The New York Ledger
Story papers were one of the leading forms of home entertainment for much of the 19th century. Resembling a newspaper but containing a mix of serial installments of novels, short stories, poems, household advice, humor, and sometimes even games or puzzles, these publications provided weekly or monthly doses of entertainment for millions of American readers. One of the most successful and influential story papers was Robert Bonner’s New York Ledger, which began publication in 1855 and ran for almost fifty years.
The New York Ledger relied heavily on recurring contributors to fill its pages every week, and these writers gained celebrity as a result of their frequent appearances in the widely-circulated paper. Sallie M. Bryan was one such celebrity poet, contributing works frequently during the early years of the Ledger. Several issues containing her work can be found in Villanova’s collection of New York Ledger issues, available online.
The Sarah Piatt Recovery Project at Ohio State University has collected many of Piatt’s New York Ledger poems in an online archive. The process of preparing this exhibit led to the rediscovery of a Piatt poem, “The Dove and the Angel,” in the March 30, 1861 issue, which had not been previously identified by OSU’s project.
An Irish Garland
Long after she had moved on from story paper contributions, Sarah Piatt and her family lived in Ireland for well over a decade (1882-1893) as a consequence of her husband’s appointment as a United States consul. During this time, she had opportunities for travel and to become part of the local literary community. Piatt’s Irish years produced a significant number of new poems. Most of her published volumes saw first printings published abroad. One such volume was An Irish Garland, first published by David Douglas in Edinburgh in 1884, then reprinted for American audiences in an edition found in Falvey Library’s Joseph McGarrity Collection of works about and associated with Ireland. The full book has been digitized and can be read online in its entirety.
If you would like to take a deeper dive into the life and work of Sarah Piatt, you might enjoy the Discovering Sarah Piatt: America’s Lost Great Writer podcast, hosted by Ohio State University’s Elizabeth Renker, to whom this exhibit and blog post owe a debt of gratitude for valuable input provided.

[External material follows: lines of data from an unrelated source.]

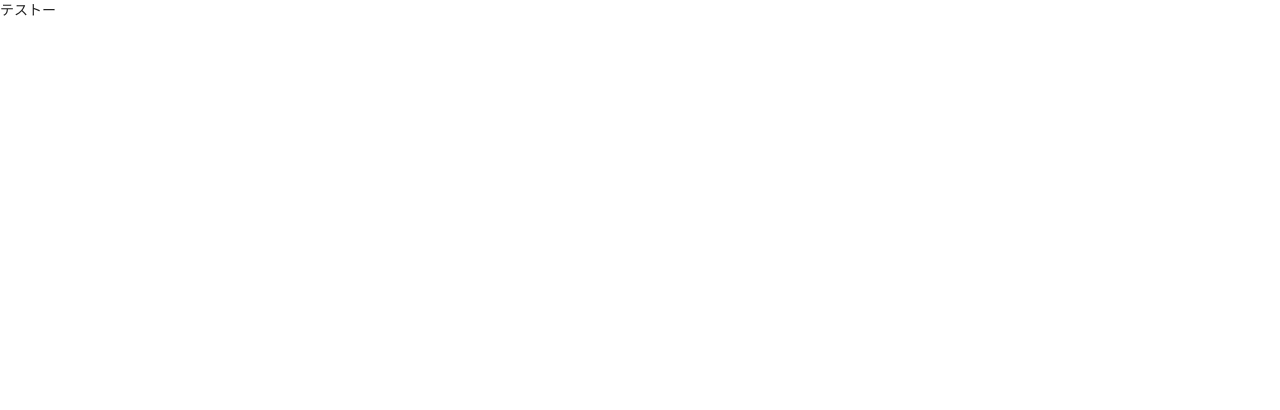
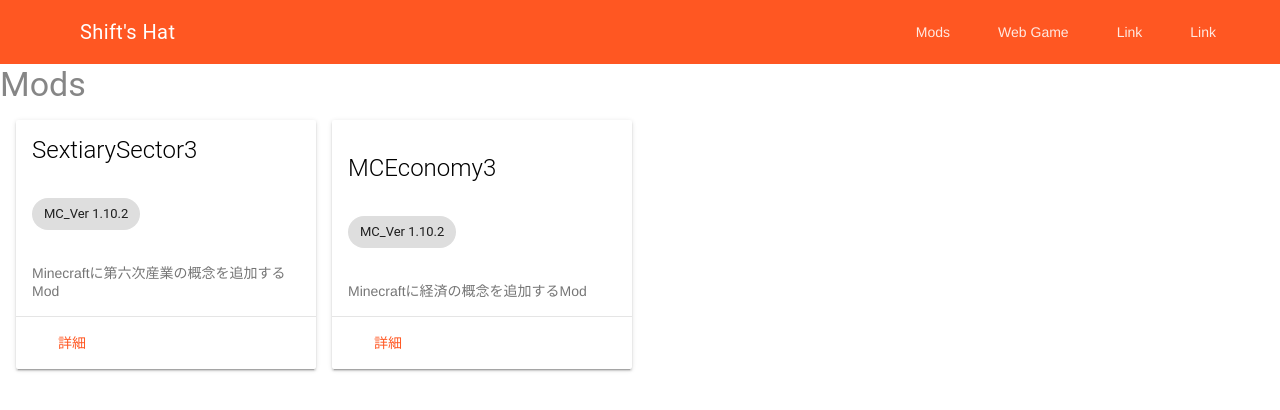
Before and after one commit to shift02/shift02.github.io, a website: page src/main/ejs/index.ejs in a window 1280 px wide. Drawn offline with nearby package versions, Linux system fonts and the light colour scheme; files that its build step writes are made by us from their sources.

Commit message:
追加：カード

```diff
--- /dev/null
+++ b/src/main/ejs/common/_drawer.ejs
@@ -0,0 +1,9 @@
+<div class="mdl-layout__drawer">
+  <span class="mdl-layout-title">Shift's Hat</span>
+  <nav class="mdl-navigation">
+    <a class="mdl-navigation__link" href="">Mods</a> <a
+      class="mdl-navigation__link" href="">Web Game</a> <a
+      class="mdl-navigation__link" href="">Link</a> <a
+      class="mdl-navigation__link" href="">Link</a>
+  </nav>
+</div>
--- a/src/main/ejs/common/_head.ejs
+++ b/src/main/ejs/common/_head.ejs
@@ -1,4 +1,5 @@
 <meta charset="UTF-8">
+<meta name="viewport" content="width=device-width, initial-scale=1.0, minimum-scale=1.0">
 <link rel="stylesheet" href="https://fonts.googleapis.com/icon?family=Material+Icons">
-<link rel="stylesheet" href="https://code.getmdl.io/1.2.1/material.indigo-pink.min.css">
+<link rel="stylesheet" href="https://code.getmdl.io/1.2.1/material.deep_orange-indigo.min.css" />
 <script defer src="https://code.getmdl.io/1.2.1/material.min.js"></script>
--- /dev/null
+++ b/src/main/ejs/common/_header.ejs
@@ -0,0 +1,15 @@
+<header class="mdl-layout__header mdl-layout__header--waterfall">
+  <div class="mdl-layout__header-row">
+    <!-- Title -->
+    <span class="mdl-layout-title">Shift's Hat</span>
+    <!-- Add spacer, to align navigation to the right -->
+    <div class="mdl-layout-spacer"></div>
+    <!-- Navigation. We hide it in small screens. -->
+    <nav class="mdl-navigation mdl-layout--large-screen-only">
+      <a class="mdl-navigation__link" href="">Mods</a> <a
+        class="mdl-navigation__link" href="">Web Game</a> <a
+        class="mdl-navigation__link" href="">Link</a> <a
+        class="mdl-navigation__link" href="">Link</a>
+    </nav>
+  </div>
+</header>
--- a/src/main/ejs/index.ejs
+++ b/src/main/ejs/index.ejs
@@ -2,11 +2,64 @@
 <html>
 <head>
 <%- include('./common/_head'); %>
+<link rel="stylesheet" href="./css/index.css">
 <title>Shift's Hat</title>
 </head>
 <body>
 
-テストー
+  <div class="mdl-layout mdl-js-layout mdl-layout--fixed-header">
+    <%- include('./common/_header'); %>
+    <%- include('./common/_drawer'); %>
+    <main class="mdl-layout__content">
+    <div class="page-content">
+
+      <section id="mods">
+
+        <div class="mods-title mdl-typography--display-1-color-contrast">Mods</div>
+        <div class="mdl-grid">
+          <div id="ss3" class="mdl-cell mdl-cell--3-col mods-card-square mdl-card mdl-shadow--2dp">
+            <div class="mdl-card__title mdl-card--expand">
+              <h2 class="mdl-card__title-text">SextiarySector3</h2>
+            </div>
+            <div class="mdl-card__supporting-text">
+            <span class="mdl-chip"> <span
+                class="mdl-chip__text">MC_Ver 1.10.2</span>
+              </span>
+            </div>
+            <div class="mdl-card__supporting-text">
+
+              Minecraftに第六次産業の概念を追加するMod
+            </div>
+            <div class="mdl-card__actions mdl-card--border">
+              <a
+                class="mdl-button mdl-button--colored mdl-js-button mdl-js-ripple-effect">
+                詳細 </a>
+            </div>
+          </div>
+          <div id="mce3" class="mdl-cell mdl-cell--3-col mods-card-square mdl-card mdl-shadow--2dp">
+            <div class="mdl-card__title mdl-card--expand">
+              <h2 class="mdl-card__title-text">MCEconomy3</h2>
+            </div>
+            <div class="mdl-card__supporting-text">
+            <span class="mdl-chip"> <span
+                class="mdl-chip__text">MC_Ver 1.10.2</span>
+              </span>
+            </div>
+            <div class="mdl-card__supporting-text">
+            Minecraftに経済の概念を追加するMod
+            </div>
+            <div class="mdl-card__actions mdl-card--border">
+              <a
+                class="mdl-button mdl-button--colored mdl-js-button mdl-js-ripple-effect">
+                詳細 </a>
+            </div>
+          </div>
+        </div>
+      </section>
+
+    </div>
+    </main>
+  </div>
 
 </body>
 </html>
```
Also changed, not shown: index.html.
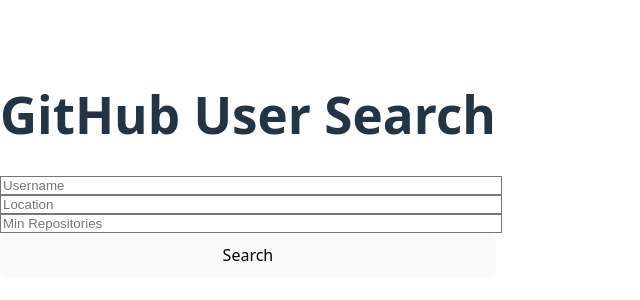
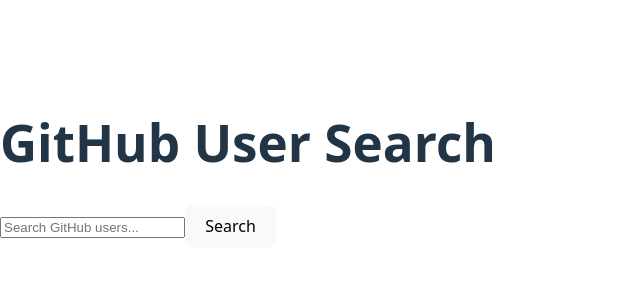
Before and after one commit to DeekanNyah/alx-fe-reactjs, a React (Vite) app in the folder github-user-search/: page / in a window 1280 px wide. Shown: the part 236-536 px from the top of the page, without its empty margins (0-640 px from the left). Built offline with nearby package versions, Linux system fonts and the light colour scheme.

Commit message:
Implement async search with await, map, and conditional rendering in Search component

```diff
--- a/github-user-search/src/components/Search.jsx
+++ b/github-user-search/src/components/Search.jsx
@@ -1,49 +1,47 @@
 import { useState } from "react";
+import axios from "axios";
 
-const Search = ({ onSearch }) => {
-  const [username, setUsername] = useState("");
-  const [location, setLocation] = useState("");
-  const [minRepos, setMinRepos] = useState("");
+export default function Search() {
+  const [query, setQuery] = useState("");
+  const [results, setResults] = useState([]);
+  const [loading, setLoading] = useState(false);
 
-  const handleSubmit = (e) => {
+  const handleSearch = async (e) => {
     e.preventDefault();
-    onSearch({ username, location, minRepos });
+    if (!query) return;
+    setLoading(true);
+    try {
+      const response = await axios.get(
+        `https://api.github.com/search/users?q=${query}`
+      );
+      setResults(response.data.items);
+    } catch (error) {
+      console.error("Error fetching data:", error);
+    } finally {
+      setLoading(false);
+    }
   };
 
   return (
-    <form
-      onSubmit={handleSubmit}
-      className="flex flex-col sm:flex-row sm:items-end gap-4 p-4 bg-gray-100 rounded-lg"
-    >
-      <input
-        type="text"
-        placeholder="Username"
-        value={username}
-        onChange={(e) => setUsername(e.target.value)}
-        className="border p-2 rounded w-full sm:w-1/3"
-      />
-      <input
-        type="text"
-        placeholder="Location"
-        value={location}
-        onChange={(e) => setLocation(e.target.value)}
-        className="border p-2 rounded w-full sm:w-1/3"
-      />
-      <input
-        type="number"
-        placeholder="Min Repositories"
-        value={minRepos}
-        onChange={(e) => setMinRepos(e.target.value)}
-        className="border p-2 rounded w-full sm:w-1/3"
-      />
-      <button
-        type="submit"
-        className="bg-blue-600 text-white px-4 py-2 rounded hover:bg-blue-700 transition"
-      >
-        Search
-      </button>
-    </form>
+    <div className="search-container">
+      <form onSubmit={handleSearch}>
+        <input
+          type="text"
+          placeholder="Search GitHub users..."
+          value={query}
+          onChange={(e) => setQuery(e.target.value)}
+        />
+        <button type="submit">Search</button>
+      </form>
+
+      {loading && <p>Loading...</p>}
+
+      {results && results.map((user) => (
+        <div key={user.id} className="user-card">
+          <img src={user.avatar_url} alt={user.login} width={50} />
+          <p>{user.login}</p>
+        </div>
+      ))}
+    </div>
   );
-};
-
-export default Search;
+}
```
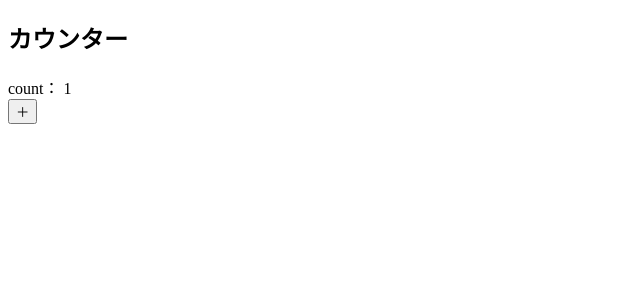
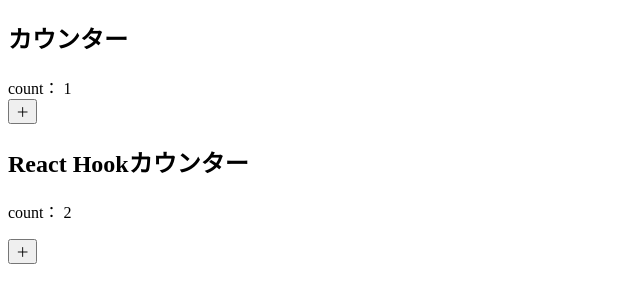
Before and after one commit to Ushinji/react_hooks_sample, a React (Create React App) app: page / in a window 1280 px wide. Shown: the top 302 px of the page, without its empty margins (0-640 px from the left). Built offline with nearby package versions, Linux system fonts and the light colour scheme.

Commit message:
Hooksを使ってカウンターを作成

```diff
--- a/src/App.tsx
+++ b/src/App.tsx
@@ -1,5 +1,6 @@
 import * as React from 'react';
 import Counter from './components/Counter';
+import HookedCounter from './components/HookedCounter';
 
 
 class App extends React.Component {
@@ -7,6 +8,7 @@ class App extends React.Component {
     return (
       <div>
         <Counter initial={1}/>
+        <HookedCounter initial={2} />
       </div>
     );
   }
--- a/src/components/HookedCounter.tsx
+++ b/src/components/HookedCounter.tsx
@@ -1,7 +1,11 @@
 import * as React from 'react';
 
-const HookedCounter = () => {
-  const [count, setCount] = React.useState(0);
+interface IProps {
+  initial?: number;
+}
+
+const HookedCounter:React.FunctionComponent<IProps> = ({initial = 0}) => {
+  const [count, setCount] = React.useState(initial);
 
   const increment = () => {
     setCount(count + 1)
```
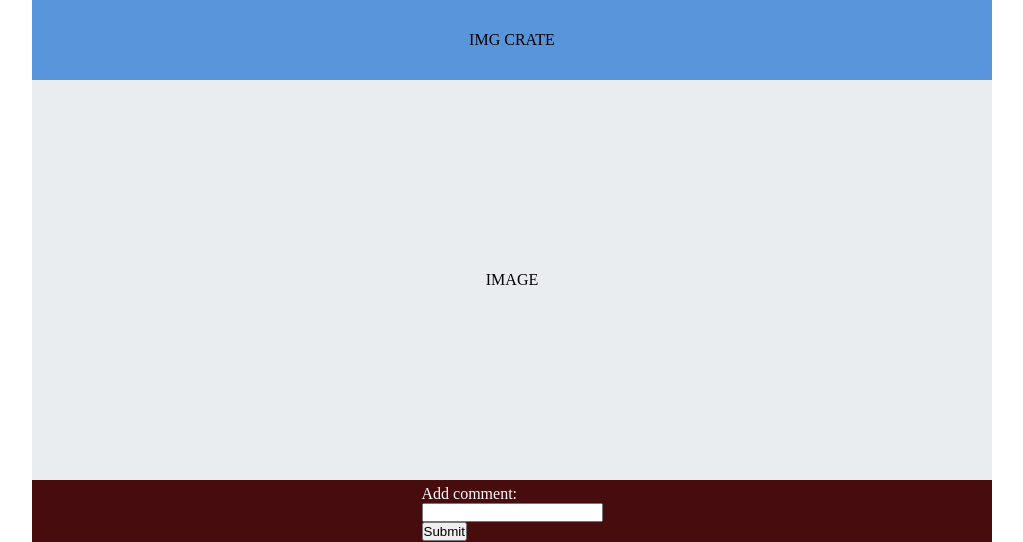
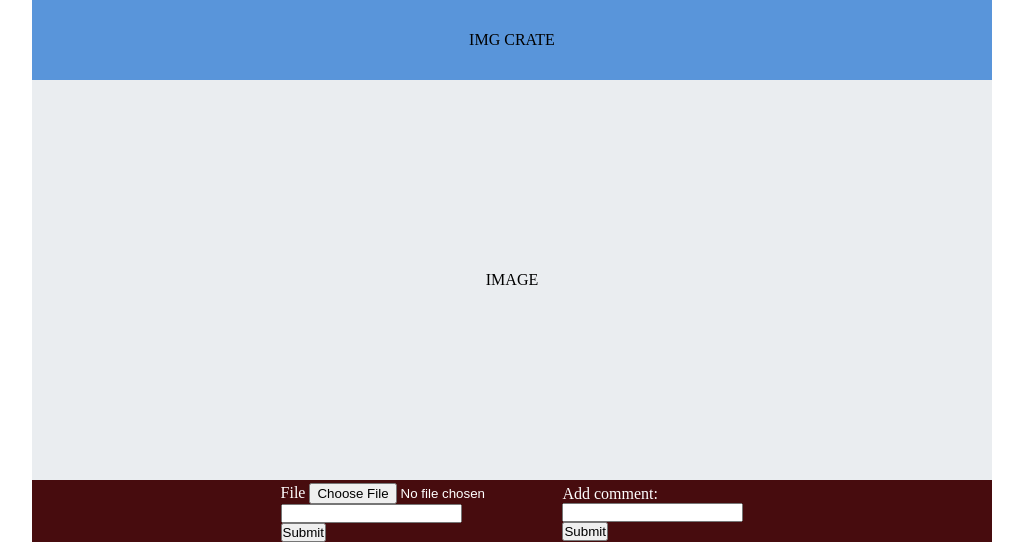
Before and after one commit to VainerV/imgcrate2, a website: page public/view.html in a window 1280 px wide. Shown: the top 542 px of the page, without its empty margins (128-1151 px from the left). Drawn offline with nearby package versions, Linux system fonts and the light colour scheme.

Commit message:
File upload added to main html page

```diff
--- a/public/view.html
+++ b/public/view.html
@@ -37,7 +37,24 @@
         <div class='section feature-2'>
 
 
+<div>
 
+
+        <form action="/uploads" method="POST" id="fileUploadForm">
+          <div class="file-field input-field">
+          <div class="btn gray">
+            <span>File</span>
+            <input name="image" type="file" id="image">
+          </div>
+
+        </div>
+        <div>
+            <input type="text" name="comment" id="initialcomment">
+        </div>
+        <button type="submit" class="submitbtn">Submit</button>
+      </form>
+
+</div>
 
             <div>
                 Add comment:
```
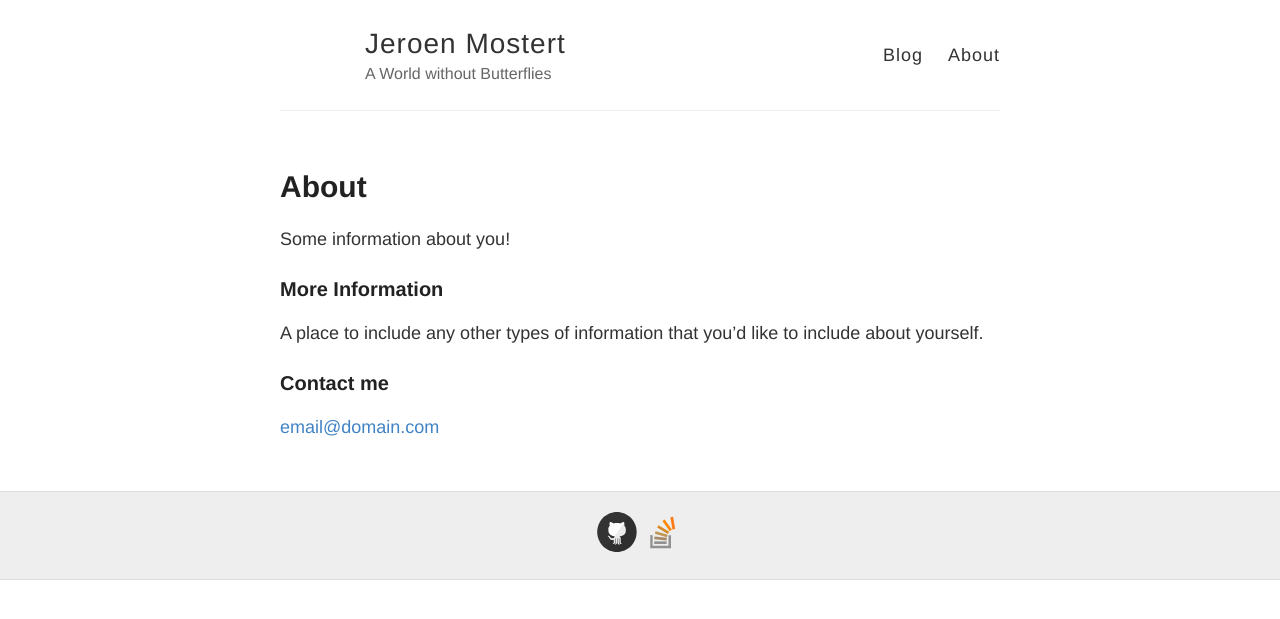
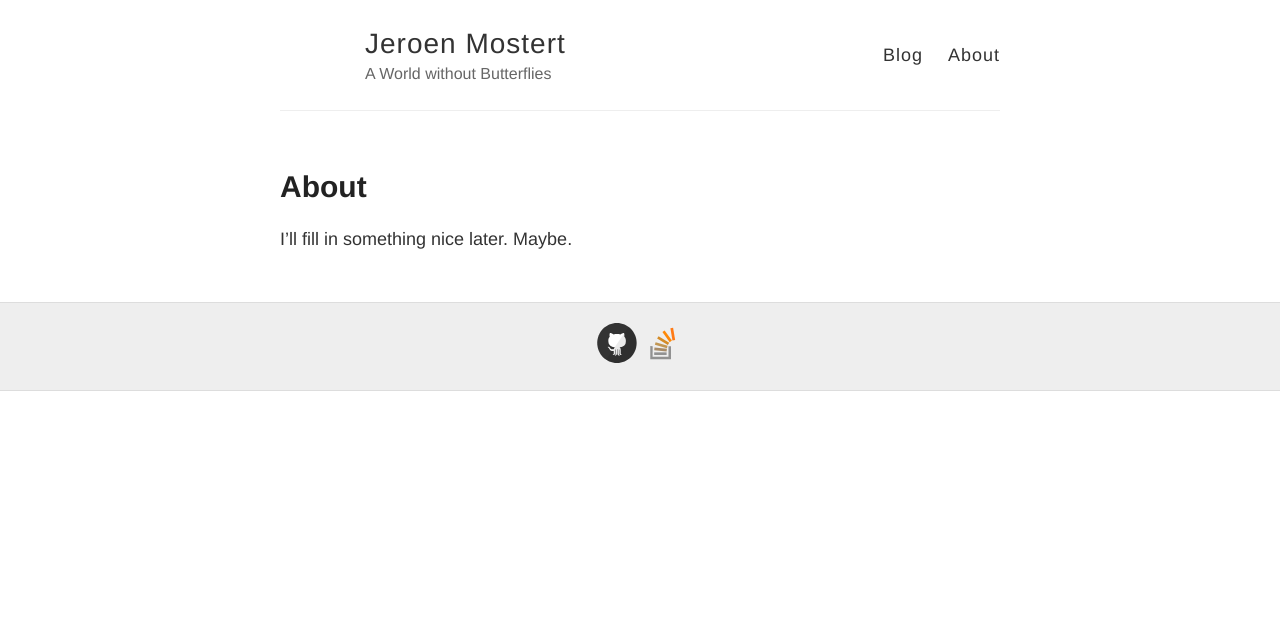
Before and after one commit to jeroen-mostert/jeroen-mostert.github.io, a Jekyll site: the page built from about.md, in a window 1280 px wide. Shown: the top 619 px of the page. Built offline with Jekyll 4.4.1, drawn with Linux system fonts in a browser that asks for light colours.

Commit message:
Update about.md

```diff
--- a/about.md
+++ b/about.md
@@ -4,12 +4,4 @@ title: About
 permalink: /about/
 ---
 
-Some information about you!
-
-### More Information
-
-A place to include any other types of information that you'd like to include about yourself.
-
-### Contact me
-
-[email@domain.com](mailto:email@domain.com)
+I'll fill in something nice later. Maybe.
```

Like our earlier Collins release, Her Dark Inheritance, much of the plot revolves around a buried secret from the past. In this case, the titular heroine’s mother is a victim of blackmail by a villain who wishes to marry her (or her daughter) in order to gain access to the family’s considerable wealth. This setup leads to many of the familiar story paper tropes: jealousy and misunderstandings between lovers, apparent deaths and subsequent resurrections, abuse of insane asylums, a clever detective hot on the trail, etc., etc.
If you’d like to check it out for yourself, the entire book can be read online or downloaded in popular eBook formats through Project Gutenberg.
The Safety First Club Fights Fire follows the continuing adventures of high school student Sam Parker, his mentor Lon Gates, and his friends in the “Safety First Club.” The book’s title rather gives away its finale, but along the way, the boys also find themselves on the wrong end of school politics, and take some time to work on a rather ambitious project involving a high-powered motor. Readers who enjoyed the first two books will find more of the same here, though some parts of this book feel a bit more episodic and disjointed than the previous volumes.
The full text can be read online or downloaded in popular eBook formats through Project Gutenberg.